If a bear is taking its sweet time to poke around, or you fear that it may become too curious and start pawing at your tent, make some noise to announce yourself.
The human voice is often enough to scare a curious bear away, but don’t overdo it by screaming or yelling. Also, don’t make any movements just yet, but remain calm and talk gently to whatever bear is roaming the camp ground.
Usually, none of this is necessary, because the bear is most likely already aware of your presence as it enters the camp ground.
So keep calm and keep listening to its movements, if you’re able to see it, keep looking at it and have a visual confirmation that it’s moved on.
Try getting out of your tent if the bear won’t go away
If the bear doesn’t go away and keeps poking around after you announced yourself, it could be a good idea to slowly get out of the tent in order to assess the situation and see what kind of bear you’re dealing with.
However, make sure you don’t surprise the bear by gently unzipping the tent and remaining calm with slow movements.
Don’t forget to bring the bear spray along with you, in case the bear decides to charge against you.
Keep talking to the bear with a calm voice, stand your ground, and do not make any sudden movements. If you’re in a car, try moving towards it by backing away from the bear. You can also try walking sideways, as long as you never take your eyes off the bear.
Regardless of the advice above, we’ve seen multiple recommendations on keeping still and getting back to sleep, while simply ignoring the presence of the bear completely.
Grizzly bears vs. black bears – fight back or play dead?
If things turn bad for some reason, and the bear becomes aggressive, it’s important to assess whether it’s a grizzly bear or a black bear.
This side-by-side comparison of black and brown/grizzly bear characteristics is the best we’ve come across so far.

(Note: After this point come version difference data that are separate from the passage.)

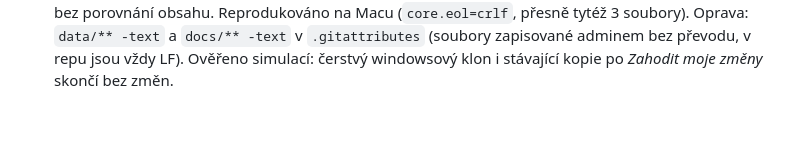
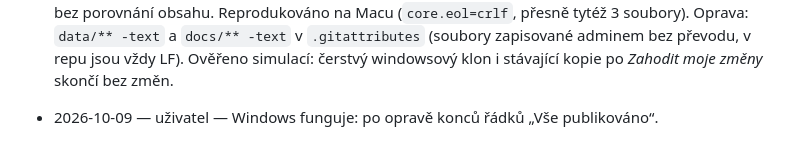
Before and after one commit to martinposta/foto, a Markdown page: PLAN.md, the part around the change. Rendered like a GitHub page; blank space fills up the shorter version.

Commit message:
PLAN: Windows confirmed working
Co-Authored-By: Claude Opus 5.5 <noreply@anthropic.com>

```diff
--- a/PLAN.md
+++ b/PLAN.md
@@ -401,3 +401,5 @@ Formát: `YYYY-MM-DD — kdo — co`
 - 2026-10-09 — Claude Code (Mac) — Příčina: Git for Windows stahuje textové soubory s CRLF (`text=auto`). Build počítá verzi assetů (`?v=` v každé stránce) z bajtů `site/app.js` a `style.css`, na Windows tedy vyšla jiná a admin přepsal všechny stránky (simulace: 130 souborů v `docs/`). Zahození i stažení končí přestavěním, proto se to vracelo. Oprava: build převádí zdroje webu na LF (`lf()` v `build.mjs`: hash, šablona, kopírované assety) a `.gitattributes` drží `site/` a textové soubory v `docs/` na LF. Simulace CRLF checkoutu: 0 změněných souborů. Na Macu se web nemění. `npm test` 39/39.
 - 2026-10-09 — uživatel — Windows: pořád „Nepublikované změny“, `git status`: `data/gallery.json`, `docs/CNAME`, `docs/assets/fonts/OFL.txt`.
 - 2026-10-09 — Claude Code (Mac) — Druhý projev téhož: tyhle soubory pravidla `eol=lf` nepokryla, Windows je stáhl s CRLF a admin je zapsal zpět s LF. Git u souboru se změněnou velikostí hlásí změnu bez porovnání obsahu. Reprodukováno na Macu (`core.eol=crlf`, přesně tytéž 3 soubory). Oprava: `data/** -text` a `docs/** -text` v `.gitattributes` (soubory zapisované adminem bez převodu, v repu jsou vždy LF). Ověřeno simulací: čerstvý windowsový klon i stávající kopie po *Zahodit moje změny* skončí bez změn.
+
+- 2026-10-09 — uživatel — Windows funguje: po opravě konců řádků „Vše publikováno“.
```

This is where your flashlight comes in handy, because as soon as you identify what kind of bear that’s acting aggressively towards you, you know what strategy to use against it.
Brown/grizzly bears: If you’re attacked, lay flat on your stomach and PLAY DEAD with your hands covering your neck and legs spread to make it harder for the bear to turn you over. Keep completely still until the bear loses interest. If it doesn’t lose interest, start fighting back and use anything at hand to hit it in the face.
Black bears: DO NOT PLAY DEAD if you’re attached by a black bear. Instead, fight back by hitting and kicking towards bear’s face, and make sure you keep fighting for as long as possible.